SYDNEY: Australia’s new conservative government plans to raise its debt ceiling by two-thirds to A$500bil (US$483bil), according to Treasurer Joe Hockey, heading off concerns the country could reach its limit before Christmas.
“The debt limit needs to be set so as to provide sufficient headroom to ensure there is stability and certainty for the financial markets about the government’s capacity to finance its operations for the foreseeable future,” Hockey said.
“We need not look any further than the recent events in the United States to realise how imperative for stability and certainty is for confidence.”
Brinkmanship over raising the US debt ceiling earlier this month partially shut down the federal government and roiled financial markets before a 11th hour deal was hammered out.
In a budget update before September’s election, Australia’s Treasury forecast the face value of outstanding Australian government securities would reach its A$300bil limit by December 2013 before falling back to around A$290bil by June 30, 2014.
The hike in the Australian debt ceiling had little impact in Australian financial markets, which were expecting the increase.
Demand for Australia’s AAA-rated government bonds is strong and with net government debt forecast to peak at 13% of gross domestic product (GDP), investors are mostly sanguine about an increase in borrowings.
Parliament is expected to hold its first sittings under conservative Prime Minister Tony Abbott in late October, giving the new government up to six weeks to pass the new debt limit.

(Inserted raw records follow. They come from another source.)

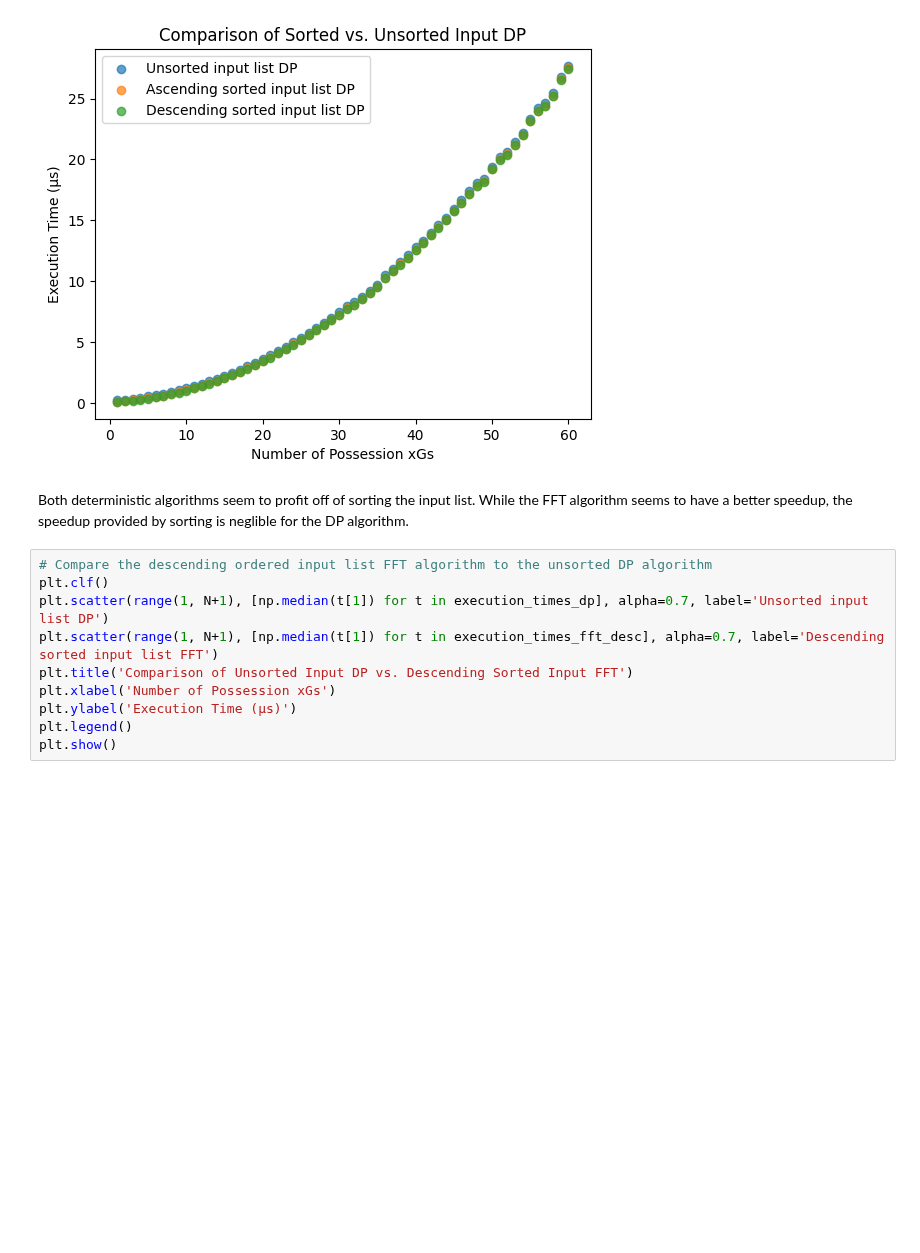
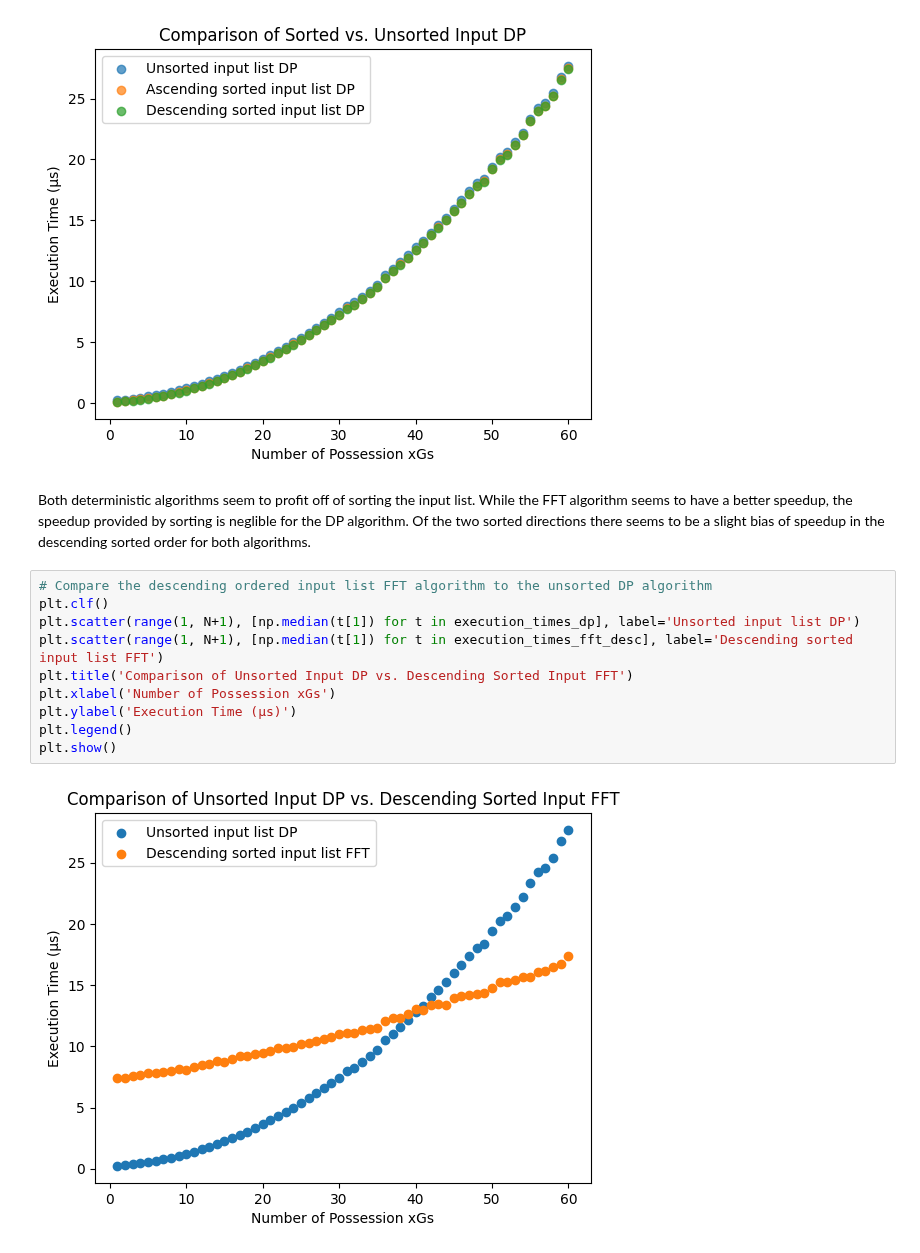
Before and after one commit to StrikerBadger/bachelor-thesis, a Jupyter notebook: performance_analysis.ipynb, the cells around one changed output. Cells and saved outputs as stored; diff of their text form; blank space fills up the shorter version.

```diff
--- a/performance_analysis.ipynb
+++ b/performance_analysis.ipynb
@@ -368,14 +368,16 @@ plt.show()
 # %% [output]
 [figure]
 # %% [markdown]
-Both deterministic algorithms seem to profit off of sorting the input list. While the FFT algorithm seems to have a better speedup, the speedup provided by sorting is neglible for the DP algorithm.
+Both deterministic algorithms seem to profit off of sorting the input list. While the FFT algorithm seems to have a better speedup, the speedup provided by sorting is neglible for the DP algorithm. Of the two sorted directions there seems to be a slight bias of speedup in the descending sorted order for both algorithms.
 # %%
 # Compare the descending ordered input list FFT algorithm to the unsorted DP algorithm
 plt.clf()
-plt.scatter(range(1, N+1), [np.median(t[1]) for t in execution_times_dp], alpha=0.7, label='Unsorted input list DP')
-plt.scatter(range(1, N+1), [np.median(t[1]) for t in execution_times_fft_desc], alpha=0.7, label='Descending sorted input list FFT')
+plt.scatter(range(1, N+1), [np.median(t[1]) for t in execution_times_dp], label='Unsorted input list DP')
+plt.scatter(range(1, N+1), [np.median(t[1]) for t in execution_times_fft_desc], label='Descending sorted input list FFT')
 plt.title('Comparison of Unsorted Input DP vs. Descending Sorted Input FFT')
 plt.xlabel('Number of Possession xGs')
 plt.ylabel('Execution Time (µs)')
 plt.legend()
 plt.show()
+# %% [output]
+[figure, added]
```
Also changed, not shown: parts of 1 cell of this notebook, 1 other file.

Hockey also announced plans for a Commission of Audit on the scope, efficiency and functions of the government. – Reuters